The 39th edition of the Emmys was left without a TV home when CBS, which aired the show the previous two years, declined to make room on its schedule for the telecast, which was produced by Associated Television International. The National Academy of Television Arts & Sciences parted ways with ATI, which leased the time from CBS while CBS sold advertising and product placement, after last year’s show. Other broadcast networks declined to pick up the Daytime Emmys, which have struggled to stay relevant in the face of declining ratings and outright cancellation of once mighty daytime soap operas.
This marks the first time the ceremony will air on cable. This year’s telecast will be produced by Gabriel Gornell of LocoDistro and will feature tributes to recently cancelled programs including All My Children and One Life to Live.
”In a statement, Scot Safon, executive vp and general manager of HLN, said the network is “thrilled to work with NATAS to celebrate some of television’s best programs and performances.”
“Every day we focus on the news and information people talk about, and that has included extensive coverage of the Daytime Emmys in the past. This year, we’re very excited to also be carrying the event itself,” he added.
NATAS chairman Malachy Wienges noted that the show will be “fresh” and “creative.” NATAS also promised “surprise guests” and “unusual presenter pairings.”
“It’s exciting be working with both NATAS and HLN on such an important event as the Daytime Emmy Awards,” said Gornell. “I couldn’t have hoped for a better fit with them as creative partners as we pay tribute to some of the very best that entertainment has to offer.
Bill Geddie, executive producer of The View, is this year’s Lifetime Achievement recipient.

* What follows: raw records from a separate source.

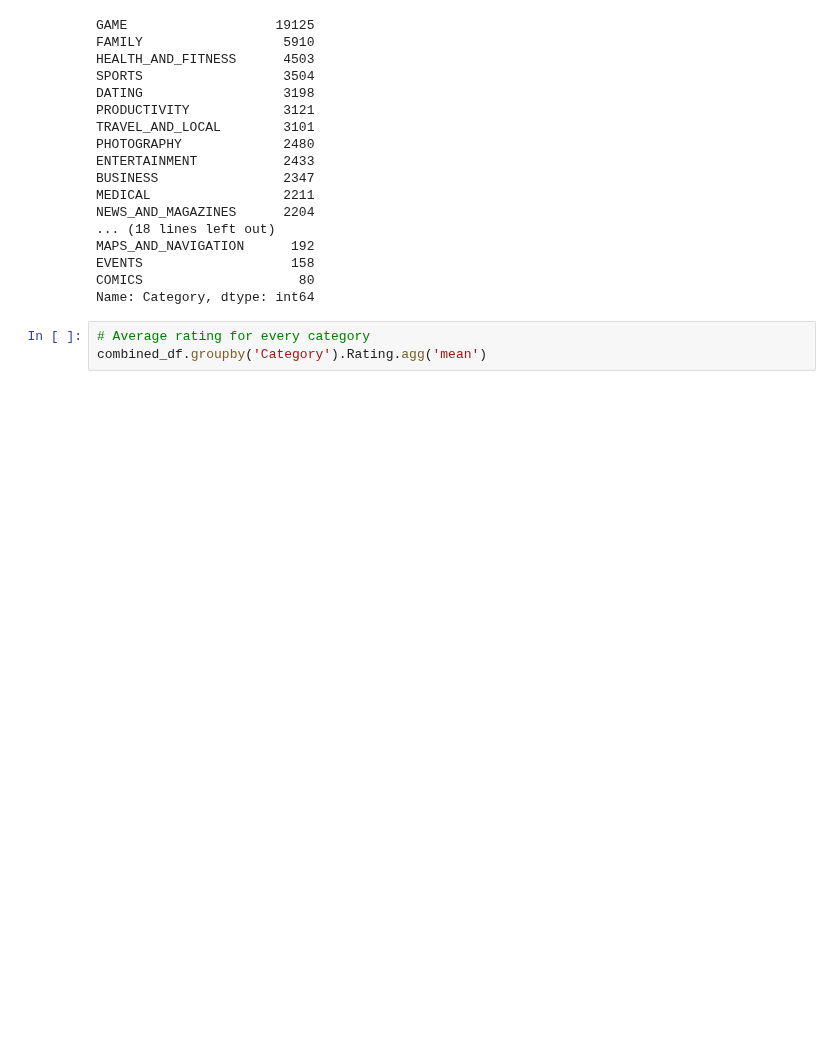
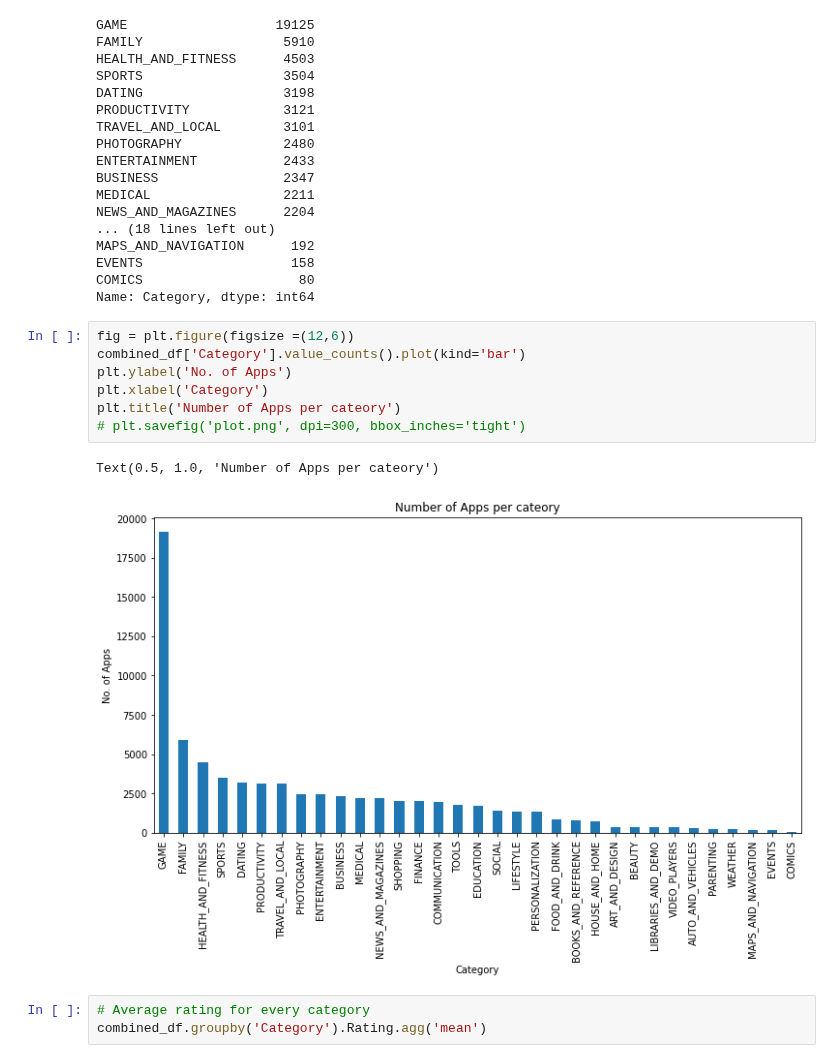
Before and after one commit to Preetirai-tech/Play-Store-App-Review-Analysis, a Jupyter notebook: Play_Store_App_Review_Analysis_Capstone_Project.ipynb, the cells around one changed output. Saved outputs shown, nothing was run; the diff lists cells and outputs as text; blank space fills up the shorter version.

```diff
--- a/Play_Store_App_Review_Analysis_Capstone_Project.ipynb
+++ b/Play_Store_App_Review_Analysis_Capstone_Project.ipynb
@@ -168,6 +168,16 @@ MAPS_AND_NAVIGATION      192
 EVENTS                   158
 COMICS                    80
 Name: Category, dtype: int64
+# %%
+fig = plt.figure(figsize =(12,6))
+combined_df['Category'].value_counts().plot(kind='bar')
+plt.ylabel('No. of Apps')
+plt.xlabel('Category')
+plt.title('Number of Apps per cateory')
+# plt.savefig('plot.png', dpi=300, bbox_inches='tight')
+# %% [output]
+Text(0.5, 1.0, 'Number of Apps per cateory')
+[figure, added]
 # %%
 # Average rating for every category
 combined_df.groupby('Category').Rating.agg('mean')
```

Barbara Walters will present the award at the black tie ceremony held at the Beverly Hilton.
A host has yet to be named.